It is even more of a struggle to explain who Jimmy Savile was and why he was a star. Suddenly, though, it occurred to me that there might be a way to connect Savile and Berlusconi at least as an explanation. Savile hid his sexual activities behind his good charitable deeds. Berlusconi has also been a master of concealment, although Italian machismo meant that his sleight-of-hand has worked the other way around. He hid his bad deeds behind his sex, getting his TV cameras to film him with streams of young women. That way, he distracted voters from the fact that he was governing their country in the service of his own businesses and judicial interests, while the economy and justice system were going to hell in a designer handbasket.
At another Italian event recently, this time in London, the star speaker was Sergio Marchionne, the Canadian-Italian chief executive of Fiat. He is in the strange position of being a hero in Detroit for having bought and turned round Chrysler, and is even hugged by union leaders, but a villain in Italy for his efforts to modernise Fiat’s factories there. I have interviewed him several times, so he recognises me. His greeting is, shall we say, unconventional. “Why the [expletive deleted] are you so interested in Italy?” he asks. It’s a fair question. I splutter back a joke about being blackmailed. But the right answers would have been Berlusconi, a nagging feeling that where Italy went today the rest of the west might go tomorrow, and a surely mad decision to make a documentary film.
I would never have imagined shifting my gaze to il Bel Paese, considering that I worked as Tokyo correspondent for The Economist in the 1980s and have devoted much of my scribbling to Japan and China ever since. But nor would I have dreamed that this old print hand, with a face perfectly suited to radio, would one day make a film about Italy, one moreover that includes Dante, Marchionne and Mayor Renzi, and which will have its first screening in London in front of an invited audience on Monday. It is called Girlfriend in a Coma, echoing the 1980s song by The Smiths – which, I confess, had passed me by – so as to convey that the country with which I have become enamoured has knocked itself out for the past 20 years and needs waking up.
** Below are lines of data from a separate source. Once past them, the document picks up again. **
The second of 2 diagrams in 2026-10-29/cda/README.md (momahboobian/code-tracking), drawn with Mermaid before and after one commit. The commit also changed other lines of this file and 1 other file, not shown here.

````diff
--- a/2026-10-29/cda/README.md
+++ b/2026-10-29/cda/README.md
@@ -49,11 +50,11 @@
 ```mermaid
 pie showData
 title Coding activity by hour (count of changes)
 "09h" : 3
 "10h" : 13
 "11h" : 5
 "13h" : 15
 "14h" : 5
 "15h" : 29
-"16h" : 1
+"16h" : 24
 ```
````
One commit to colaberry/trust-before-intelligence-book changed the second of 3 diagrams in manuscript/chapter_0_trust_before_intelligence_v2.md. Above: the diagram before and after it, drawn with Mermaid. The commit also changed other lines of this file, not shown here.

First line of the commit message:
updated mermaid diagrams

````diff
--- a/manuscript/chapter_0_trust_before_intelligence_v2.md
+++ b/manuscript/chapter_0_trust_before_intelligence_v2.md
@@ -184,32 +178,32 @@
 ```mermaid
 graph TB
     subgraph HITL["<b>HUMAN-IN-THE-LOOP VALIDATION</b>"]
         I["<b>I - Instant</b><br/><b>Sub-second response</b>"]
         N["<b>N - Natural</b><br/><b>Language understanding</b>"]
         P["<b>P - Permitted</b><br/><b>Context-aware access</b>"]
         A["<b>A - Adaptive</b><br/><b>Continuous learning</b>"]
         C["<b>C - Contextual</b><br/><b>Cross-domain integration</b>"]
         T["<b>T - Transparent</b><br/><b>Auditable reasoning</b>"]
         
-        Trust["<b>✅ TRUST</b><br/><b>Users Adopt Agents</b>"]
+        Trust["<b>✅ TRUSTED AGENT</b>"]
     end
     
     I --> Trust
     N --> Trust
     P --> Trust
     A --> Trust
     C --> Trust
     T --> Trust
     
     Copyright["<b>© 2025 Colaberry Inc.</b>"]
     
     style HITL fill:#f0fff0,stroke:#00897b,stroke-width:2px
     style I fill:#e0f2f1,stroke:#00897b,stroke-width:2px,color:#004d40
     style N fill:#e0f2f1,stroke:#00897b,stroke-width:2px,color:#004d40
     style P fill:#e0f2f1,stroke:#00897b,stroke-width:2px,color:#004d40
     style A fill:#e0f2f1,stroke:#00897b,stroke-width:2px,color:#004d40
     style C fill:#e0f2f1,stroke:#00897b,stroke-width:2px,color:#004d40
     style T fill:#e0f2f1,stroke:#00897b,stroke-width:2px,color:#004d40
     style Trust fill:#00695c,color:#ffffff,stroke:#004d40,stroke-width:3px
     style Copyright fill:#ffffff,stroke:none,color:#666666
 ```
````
Switching from the solo world of writing to the team world of film-making isn’t easy, and if I have survived it is thanks to our talented Italian director, Annalisa Piras (who, of course, is younger than me and so knew of The Smiths’ song).
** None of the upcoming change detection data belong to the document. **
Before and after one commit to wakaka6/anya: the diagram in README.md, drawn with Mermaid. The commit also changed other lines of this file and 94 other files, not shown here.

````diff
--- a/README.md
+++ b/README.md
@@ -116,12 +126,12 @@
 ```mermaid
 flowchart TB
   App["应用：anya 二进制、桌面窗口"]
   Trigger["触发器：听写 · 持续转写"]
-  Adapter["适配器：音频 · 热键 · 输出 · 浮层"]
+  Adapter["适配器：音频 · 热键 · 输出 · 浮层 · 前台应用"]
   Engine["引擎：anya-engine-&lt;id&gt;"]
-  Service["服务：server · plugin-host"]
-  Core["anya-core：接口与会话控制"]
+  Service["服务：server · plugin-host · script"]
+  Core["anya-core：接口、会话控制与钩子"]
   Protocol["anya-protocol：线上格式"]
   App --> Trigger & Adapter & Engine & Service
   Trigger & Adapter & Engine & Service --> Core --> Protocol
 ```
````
New adventures do keep us feeling spritely. Rattling about in a mini-bus with a camera crew certainly did that, though occasionally it did the opposite. Once, in a bleak part of Calabria, returning from an even bleaker interview with an anti-mafia prosecutor, the crew and director cheered things up by singing songs. My only contribution, “Lord won’t you buy me a Mercedes-Benz”, did not find favour, however. Perhaps I should have substituted Ferrari or Alfa Romeo. Or maybe they were just not old enough to appreciate Janis Joplin.
Bill Emmott is author of ‘Good Italy, Bad Italy’ (Yale University Press)